As her military career progressed, first as a ground medic and then in the air evacuation career field, the chief said she always had one goal in mind.

“I always knew that I wanted to be a command chief,” she said.

With her new assignment, Kelly has achieved that goal at the highest level.

“I’m proud to be a Reservist and proud to be in this new role in which I can concentrate on mentoring all and giving our Airmen an understanding of their part in the big mission,” Kelly said. “Sometimes the world is so big that we forget why we are writing stories, taking blood pressures or checking out tools before going to the flight line. We’re doing that all because it matters, and we are uniquely made to be part of the big picture. Without us, the puzzle is incomplete.”

Kelly said her top priority as AFRC command chief is to empower and develop the enlisted force.

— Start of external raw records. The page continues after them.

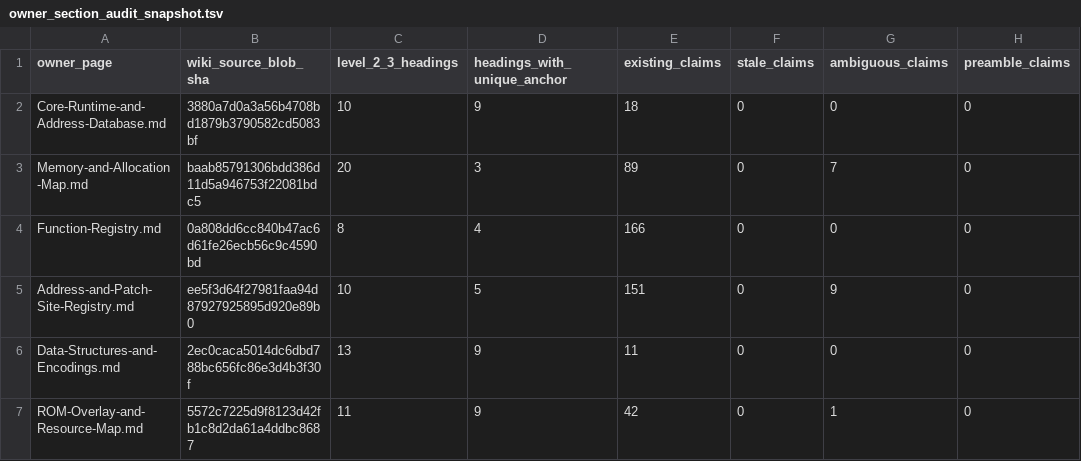
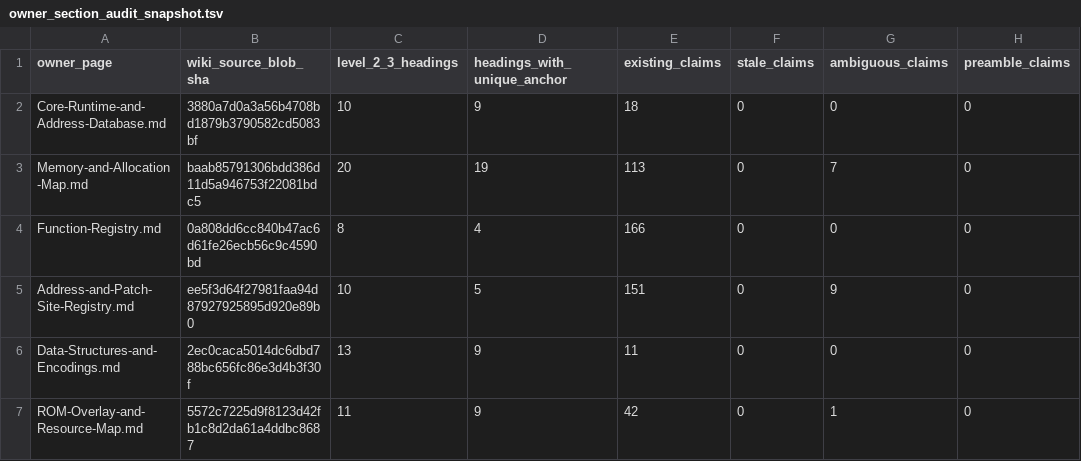
Before and after one commit to smeagol44/MKMSZ-Ghidra, a TSV file: analysis/owner_section_audit_snapshot.tsv, drawn as a sheet; only a part is shown; the diff names each change by its address in the sheet, - before the commit and + after, or states it on an @@ line.

```diff
--- a/analysis/owner_section_audit_snapshot.tsv
+++ b/analysis/owner_section_audit_snapshot.tsv
-D3 (headings_with_unique_anchor): 3
+D3 (headings_with_unique_anchor): 19
-E3 (existing_claims): 89
+E3 (existing_claims): 113
```
Also changed, not shown: analysis/known_knowledge_families.tsv, 9 other files.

“I’m someone who is passionate about enlisted development,” she said. “I’m passionate about giving Airmen the opportunity to make decisions about their own careers, with the understanding that as Citizen Airmen those decisions are not made in a vacuum. They include personal issues, such as health, our civilian careers and our family needs. My job is not to force anyone off balance but to put as many options on the table for the enlisted force to choose from and grow in their military careers.”

Kelly said another priority is to give feedback to the people in the field.

“We push things forward, but sometimes the Airmen in the field don’t get feedback, whether it be good, bad or ugly,” the chief said. “At the field level, we need feedback in order to improve our processes. I want to be a command chief who communicates, clarifies and questions. I want to give feedback on why decisions were made. I want the field to fully understand each step of those significant processes. I want all of us to be working as a team from the same concept.

“I like to build relationships, not through technology but by talking to human beings face to face,” Kelly said. “I want to do a lot of wing visits and get to know people. I’ll talk less and listen more. And I want people to know that I’m going to work extremely hard for them. My goal is to be accessible and to be able to be that individual who will continue to bring our command toward the future. As I learn, I will then be able to be a better representative of our command to the other MAJCOMs, the whole Air Force and other branches (of the service).”

(Information for this story was taken from a series of articles written by Staff Sgt. Patrick Harrower of the 60th AMW at Travis AFB. Also, Senior Master Sgt. Rachel Martinez of the 349th AMW public affairs office at Travis contributed to this story.)